## Items listed in a dataset
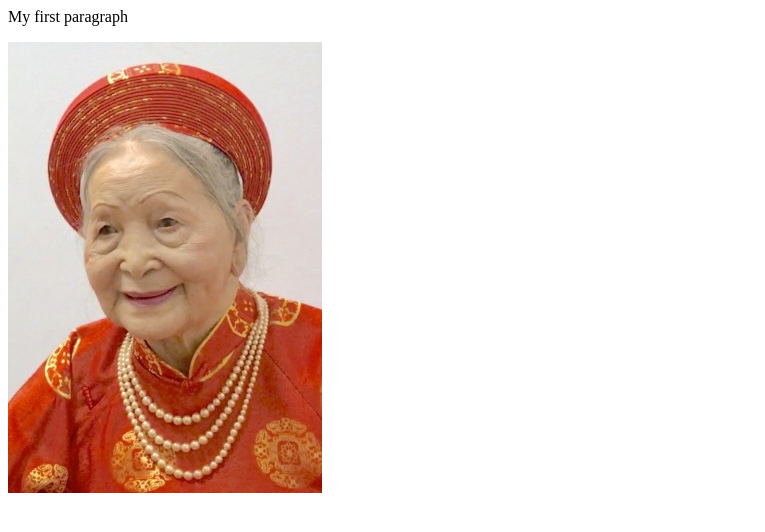
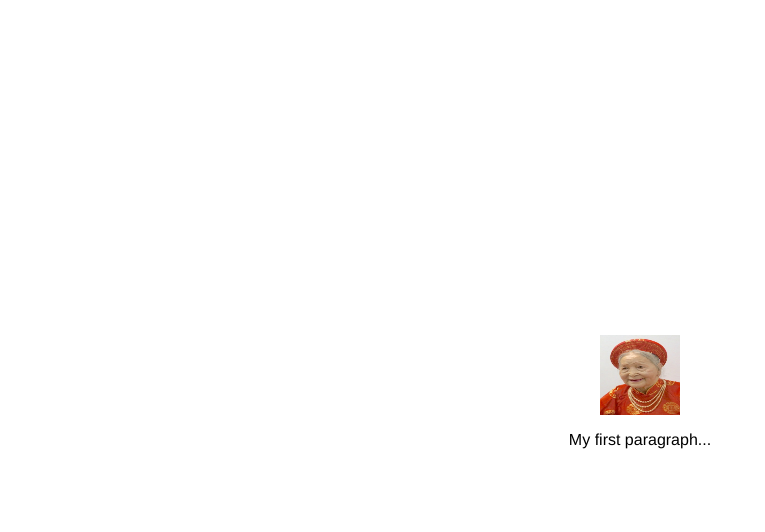
Before and after one commit to minhvle/git-101, a plain HTML site: page index.html in a window 1280 px wide. Shown: the whole page, without its empty margins (0-765 px from the left). Drawn offline with Linux system fonts and the light colour scheme.

Commit message:
Centered image and tagline

```diff
--- a/index.html
+++ b/index.html
@@ -1,9 +1,12 @@
 <html>
 	<head>
 		<title>My first web page</title>
+		<link rel="stylesheet" href="style.css">
 	</head>
 <body>
-<p>My first paragraph</p>
-<img src="BaNoi_Avatar.jpg" alt="">
+	<div id="container">
+		<img id="logo" src="BaNoi_Avatar.jpg" alt="">
+		<p>My first paragraph...</p>
+	</div>
 </body>
 </html>
--- /dev/null
+++ b/style.css
@@ -0,0 +1,17 @@
+body {
+	margin: 0;
+	font-family: Helvetica;
+}
+
+#logo{
+	height:80px;
+	width:80px;
+}
+
+#container {
+	display: flex;
+	align-items: center;
+	justify-content: center;
+	height: 100vh;
+	flex-direction: column
+}
```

## About this task
Leaving aside the images, write out every entry above exactly.

## Worked solution
Before and after one commit to minhvle/git-101, a plain HTML site: page index.html in a window 1280 px wide. Shown: the whole page, without its empty margins (0-765 px from the left). Drawn offline with Linux system fonts and the light colour scheme.

Commit message:
Centered image and tagline

```diff
--- a/index.html
+++ b/index.html
@@ -1,9 +1,12 @@
 <html>
 	<head>
 		<title>My first web page</title>
+		<link rel="stylesheet" href="style.css">
 	</head>
 <body>
-<p>My first paragraph</p>
-<img src="BaNoi_Avatar.jpg" alt="">
+	<div id="container">
+		<img id="logo" src="BaNoi_Avatar.jpg" alt="">
+		<p>My first paragraph...</p>
+	</div>
 </body>
 </html>
--- /dev/null
+++ b/style.css
@@ -0,0 +1,17 @@
+body {
+	margin: 0;
+	font-family: Helvetica;
+}
+
+#logo{
+	height:80px;
+	width:80px;
+}
+
+#container {
+	display: flex;
+	align-items: center;
+	justify-content: center;
+	height: 100vh;
+	flex-direction: column
+}
```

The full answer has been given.